A firm decision is now expected Sunday and while time is running out, so many deadlines have been missed at this stage, it's hard to take that overly seriously. The firm decision may well be to perservere until Wednesday when leaders will assess the feasibility of more talks. And so on and so on.
The European Commission today appears to be proposing an effective extension to the transition on certain areas including fishing. Whether this is something the UK will go for, having imposed a strict legally binding deadline for talks to begin with, in order to avoid a no-deal scenario isn't clear. It won't be politically appealing but then, neither will no deal.
The pound is coming under renewed pressure following the lack of a breakthrough yesterday evening. It's fallen around three quarters of a percent so far today, as traders start to blink in the face of a possible no deal. Again, I see little chance of this happening but at the same time, the markets are not sufficiently reflecting the downside risks, in my view. More pain could come before a deal is reached.
Brent above $50 psychologically important
Oil prices are up more than 2% today, with Brent breaking above $50 for the first time since March. If it can hold on above this level, it could be a major psychological breakout after an incredible run for crude since the start of November. The next major resistance for Brent is $53.50 so we could even see it establish a new range.
WTI also hit a new high since March, falling just short of $47 at the time of writing.

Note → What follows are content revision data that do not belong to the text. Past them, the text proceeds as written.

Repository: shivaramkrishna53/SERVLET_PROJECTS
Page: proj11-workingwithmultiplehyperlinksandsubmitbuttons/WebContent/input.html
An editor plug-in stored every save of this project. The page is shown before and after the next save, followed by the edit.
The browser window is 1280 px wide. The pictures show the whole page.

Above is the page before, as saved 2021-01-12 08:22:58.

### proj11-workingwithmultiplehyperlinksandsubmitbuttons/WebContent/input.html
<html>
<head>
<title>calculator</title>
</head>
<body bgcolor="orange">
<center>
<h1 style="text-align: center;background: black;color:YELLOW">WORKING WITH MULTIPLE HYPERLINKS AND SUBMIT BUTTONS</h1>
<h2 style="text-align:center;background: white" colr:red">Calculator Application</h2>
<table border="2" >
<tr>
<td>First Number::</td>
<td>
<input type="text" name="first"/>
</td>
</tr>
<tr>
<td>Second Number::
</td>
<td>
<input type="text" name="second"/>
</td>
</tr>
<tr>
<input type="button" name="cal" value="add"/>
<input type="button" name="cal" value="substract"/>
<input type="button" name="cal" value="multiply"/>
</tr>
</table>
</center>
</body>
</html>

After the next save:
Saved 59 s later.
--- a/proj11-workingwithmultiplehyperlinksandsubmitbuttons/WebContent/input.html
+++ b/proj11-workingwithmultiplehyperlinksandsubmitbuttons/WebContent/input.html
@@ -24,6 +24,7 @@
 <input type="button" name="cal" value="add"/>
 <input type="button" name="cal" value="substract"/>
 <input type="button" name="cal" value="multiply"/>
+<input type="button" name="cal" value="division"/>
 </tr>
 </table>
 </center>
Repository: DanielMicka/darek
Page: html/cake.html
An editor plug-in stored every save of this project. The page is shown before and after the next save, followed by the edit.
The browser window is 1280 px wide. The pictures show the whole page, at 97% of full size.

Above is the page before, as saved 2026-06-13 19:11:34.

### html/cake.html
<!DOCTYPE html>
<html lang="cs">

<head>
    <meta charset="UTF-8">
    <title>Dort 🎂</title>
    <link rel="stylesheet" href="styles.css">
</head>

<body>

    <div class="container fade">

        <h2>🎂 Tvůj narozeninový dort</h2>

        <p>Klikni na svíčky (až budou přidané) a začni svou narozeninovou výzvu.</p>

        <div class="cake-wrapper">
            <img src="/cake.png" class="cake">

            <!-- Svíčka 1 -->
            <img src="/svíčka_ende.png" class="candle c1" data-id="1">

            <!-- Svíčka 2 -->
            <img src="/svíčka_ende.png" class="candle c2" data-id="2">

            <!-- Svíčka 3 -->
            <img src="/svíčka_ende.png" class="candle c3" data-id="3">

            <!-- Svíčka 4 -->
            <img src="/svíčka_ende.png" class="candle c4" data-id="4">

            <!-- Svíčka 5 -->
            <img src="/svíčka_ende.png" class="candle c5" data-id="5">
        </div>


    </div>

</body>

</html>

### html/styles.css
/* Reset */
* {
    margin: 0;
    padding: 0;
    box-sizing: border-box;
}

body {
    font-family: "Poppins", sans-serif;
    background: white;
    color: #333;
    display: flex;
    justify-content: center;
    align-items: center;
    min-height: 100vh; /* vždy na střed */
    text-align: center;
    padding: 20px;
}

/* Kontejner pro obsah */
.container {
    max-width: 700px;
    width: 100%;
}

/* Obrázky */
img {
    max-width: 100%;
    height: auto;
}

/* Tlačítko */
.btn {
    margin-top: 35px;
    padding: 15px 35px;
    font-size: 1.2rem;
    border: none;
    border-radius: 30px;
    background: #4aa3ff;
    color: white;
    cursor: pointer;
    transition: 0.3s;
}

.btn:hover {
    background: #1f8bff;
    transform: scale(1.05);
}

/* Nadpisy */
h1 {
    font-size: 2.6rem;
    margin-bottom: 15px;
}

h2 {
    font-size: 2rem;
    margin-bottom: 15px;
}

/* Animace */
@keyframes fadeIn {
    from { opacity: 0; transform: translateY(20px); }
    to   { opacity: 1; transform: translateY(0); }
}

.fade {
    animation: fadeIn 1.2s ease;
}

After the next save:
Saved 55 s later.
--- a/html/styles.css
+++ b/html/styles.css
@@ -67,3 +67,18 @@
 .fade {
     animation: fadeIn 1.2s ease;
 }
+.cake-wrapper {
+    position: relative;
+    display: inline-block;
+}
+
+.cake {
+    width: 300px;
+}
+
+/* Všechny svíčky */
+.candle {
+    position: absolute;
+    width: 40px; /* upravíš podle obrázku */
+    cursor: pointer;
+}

I do wonder whether a lot of good news is now priced into oil prices and perhaps not enough acknowledgement is given to how severe the Covid situation has become in parts of the world, most notably the US. That could continue to have an affect of the near-term outlook even if longer term it's looking much brighter.
Gold pares losses but could test key support

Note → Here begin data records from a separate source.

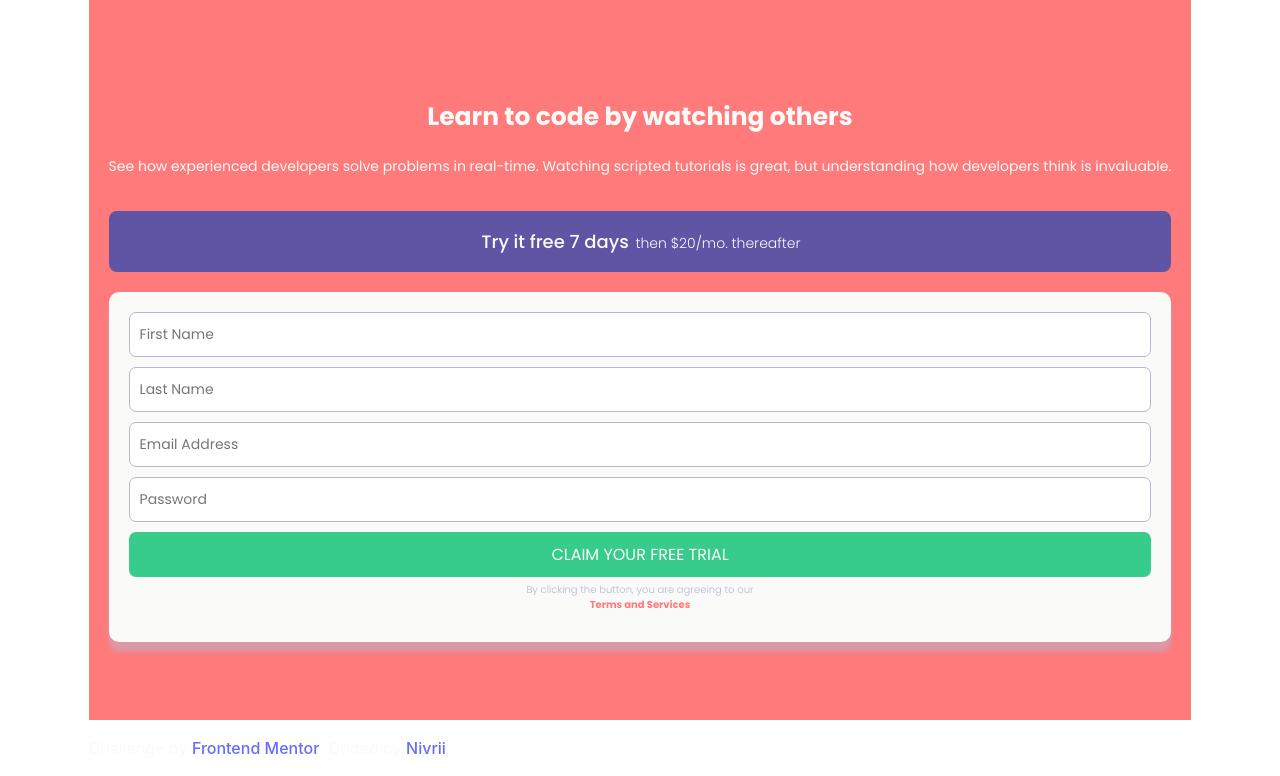
Repository: nivrii/intro-component-with-signup
Page: /
The author's editor kept a copy of each file at every save. The page is drawn from the files as they stood at one save, then again after the next save.
The browser window is 1280 px wide. The pictures show the whole page.
The project was rebuilt for these pictures with package versions that can differ from the ones it lists, and the page was loaded fresh each time. Also part of the build but not shown: vite.config.js.

Above is the page before, as saved 2023-10-12 12:00:29.

### src/App.jsx
import { Footer } from './Footer/Footer';
import { Form } from './Form/Form';
import { Card } from './Card/Card';
import { Content } from './Content/Content';
import "./App.css";

function App() {

  return (
    <>
      <div className="container">
        <Content     />
        <Card     />
        <Form     />
      </div>
      <Footer    />
    </>
  );
}

export default App;

### src/Footer/Footer.jsx
import "./Footer.css";
export function Footer() {
  const coder = "Nivrii";
  return (
    <footer>
      <p className="attribution">
        Challenge by{" "}
        <a
          href="https://www.frontendmentor.io?ref=challenge"
          target="_blank"
          rel="noreferrer"
        >
          Frontend Mentor
        </a>
        . Coded by{" "}
        <a href="https://github.com/Nivrii/intro-component-with-signup">
          {coder}
        </a>
        .
      </p>
    </footer>
  );
}

### src/Form/Form.jsx
import "./Form.css";
export function Form() {
  return (
    <form action="submit" className="form">
      <input
        type="text"
        placeholder="First Name"
        name="fName"
        className="input"
      />
      <input
        type="text"
        placeholder="Last Name"
        name="lName"
        className="input"
      />
      <input
        type="email"
        placeholder="Email Address"
        name="email"
        className="input"
      />
      <input
        type="password"
        placeholder="Password"
        name="password"
        className="input"
      />
      <button type="submit" className="btn">
        Claim your free trial
      </button>
      <div className="pWrap">
        <p>By clicking the button, you are agreeing to our</p>
        <p>Terms and Services</p>
      </div>
    </form>
  );
}

### src/Card/Card.jsx
import "./Card.css";
export function Card() {
  return (
      <div className="card__content">
        <p><span>Try it free 7 days </span>
        then $20/mo. thereafter</p>
      </div>
  );
}

### src/Content/Content.jsx
import "./Content.css";
export function Content() {
  return (
    <div className="content">
      <h4>Learn to code by watching others</h4>
      <p>
        See how experienced developers solve problems in real-time. Watching
        scripted tutorials is great, but understanding how developers think is
        invaluable.
      </p>
    </div>
  );
}

### src/App.css
*{
  box-sizing: border-box;
  border: 0;
  padding: 0;
}
:root{
  /*Primary colors*/
  --red:hsl(0, 100%, 74%);
  --green: hsl(154, 59%, 51%);
  /*Accent colors*/
  --blue: hsl(248, 32%, 49%);
  --white:#FAFAF9;
  /*Neutral colors*/
  --dark-blue: hsl(249, 10%, 26%);
  --grayish-blue: hsl(246, 25%, 77%);
  --gray-blue: hsla(246, 25%, 77%, 0.5);
  /*typography*/
  --fSize: 14px;
  --w4: 400;
  --w5: 500;
  --w6: 600;
  --w7: 700;
}
@font-face {
  font-family: "Poppins-bold";
  src: url(./assets/Fonts/poppins/Poppins-Bold.otf) format("opentype");
}
@font-face {
  font-family: "Poppins-regular";
  src: url(./assets/Fonts/poppins/Poppins-Regular.otf) format("opentype");
}
@font-face {
  font-family: "Poppins-medium";
  src: url(./assets/Fonts/poppins/Poppins-Medium.otf) format("opentype");
}
@font-face {
  font-family: "Poppins-light";
  src: url(./assets/Fonts/poppins/Poppins-Light.otf) format("opentype");
}
body{
  display: flex;
  flex-direction: column;
}
.container{
  display: flex;
  flex-direction: column;
  align-items: center;
  justify-content: center;
  height: 100vh;
  width: 100%;
  background-color: var(--red);
  padding: 20px;
}

### src/Footer/Footer.css
@import url(../App.css);

.attribution{
    color: var(--white);
}

### src/Form/Form.css
@import url(../App.css);

.form {
  display: flex;
  flex-direction: column;
  background-color: var(--white);
  width: 100%;
  padding: 20px;
  gap: 10px;
  border-radius: 10px;
  box-shadow: 0 10px 5px var(--gray-blue);
  & .input,
  .btn {
    height: 45px;
    width: 100%;
    border-radius: 7px;
    font-family: "Poppins-regular", sans-serif;
  }
  & .input {
    border: 1px solid var(--grayish-blue);
    padding-left: 10px;
    font-size: var(--fSize);
  }
  & .btn {
    background-color: var(--green);
    color: var(--white);
    text-transform: uppercase;
    transition-duration: 0.3s;
    transition-timing-function: ease;
    &:hover {
      transform: scale(1.05);
    }
  }
  & .pWrap {
    padding: 10px;
    text-align: center;
    margin-top: -15px;
    & * {
      margin: 0;
      font-size: 10px;
    }
    & p:nth-child(1) {
      font-family: "Poppins-light", sans-serif;
      color: var(--grayish-blue);
    }
    & p:nth-child(2) {
      font-family: "Poppins-bold", sans-serif;
      color: var(--red);
    }
  }
}

### src/Card/Card.css
@import url(../App.css);

.card__content{
    width: 100%;
    background-color: var(--blue);
    border-radius: 8px;
    padding: 15px 40px;
    margin: 20px 0;
    & *{
        color: var(--white);
        text-align: center;
        margin: 2px;
    }& span{
        font-size: 18px;
        font-family: 'Poppins-medium', sans-serif;
    }
    & p{
        font-family: 'Poppins-light', sans-serif;
        font-size: var(--fSize);

    }
}

### src/Content/Content.css
@import url(../App.css);

.content {
  & * {
    color: var(--white);
    text-align: center;
  }
  & h4 {
    font-size: 25px;
    margin: 20px;
    font-family: 'Poppins-bold', sans-serif;
  }
  & p {
    font-size: var(--fSize);
    font-family: 'Poppins-regular', sans-serif;
  }
}

Loaded but not shown: index.html (common file); src/main.jsx (common file); src/index.css (common file)

After the next save:
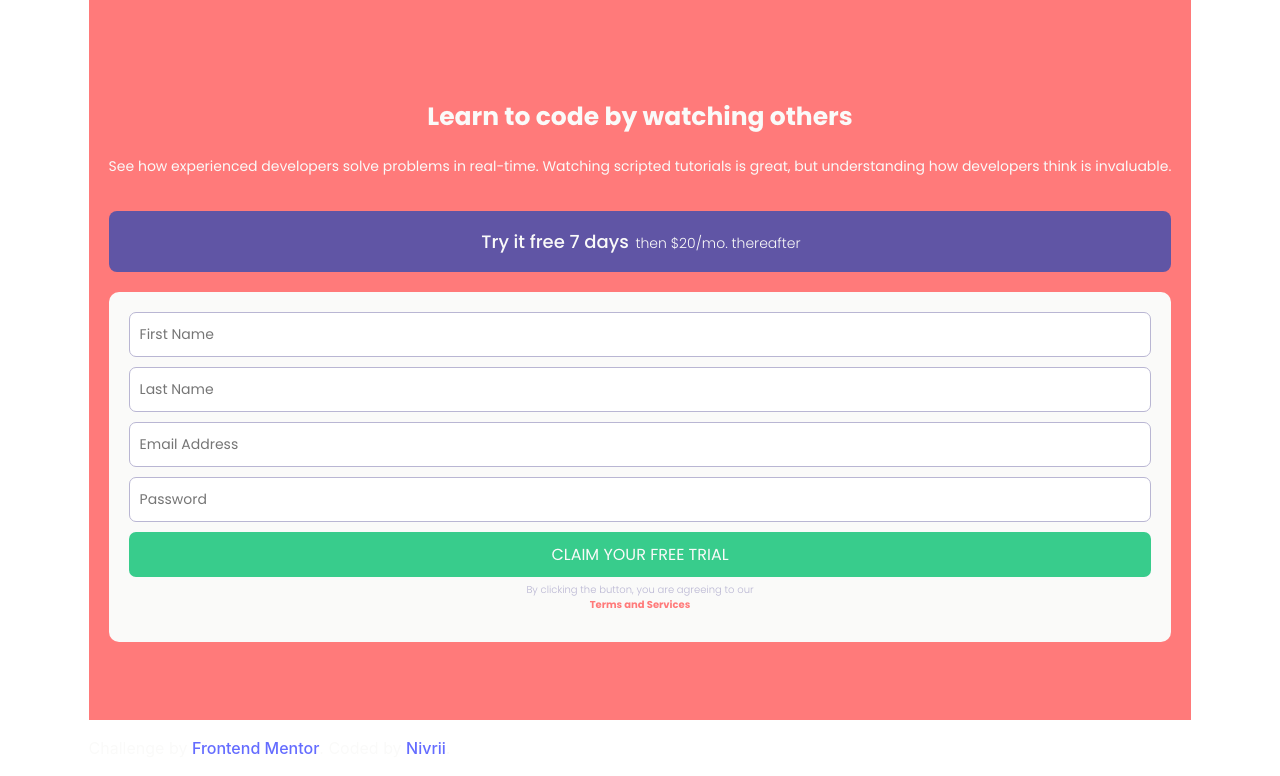
Saved 66 s later.
--- a/src/App.css
+++ b/src/App.css
@@ -13,7 +13,6 @@
   /*Neutral colors*/
   --dark-blue: hsl(249, 10%, 26%);
   --grayish-blue: hsl(246, 25%, 77%);
-  --gray-blue: hsla(246, 25%, 77%, 0.5);
   /*typography*/
   --fSize: 14px;
   --w4: 400;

Gold pulled strongly off its highs yesterday, bringing an end to a very good run for the yellow metal this month. A rebound in yields and the dollar seemed to be the key driver for gold's reversal of fortune. It's finding its feet a little today but is back below $1,850 and could find it difficult in the near-term. Should it drop lower, a test of $1,800 will be very interesting and could tell us a lot about the recovery we've seen in December. A flurry of stimulus from the US over the next week should be supportive.
Bitcoin testing December lows
Bitcoin recovered off its lows on Wednesday and made an impressive comeback. Unfortunately for the crypto, it's not doing it any favours today, with it once again below $18,000 and looks likely to test yesterday's lows. That won't be a big deal really, the big test would be back around $16,000, should it get that far. A break of this would be a major blow in the near-term but I think a move above $20,000 is more likely at this point.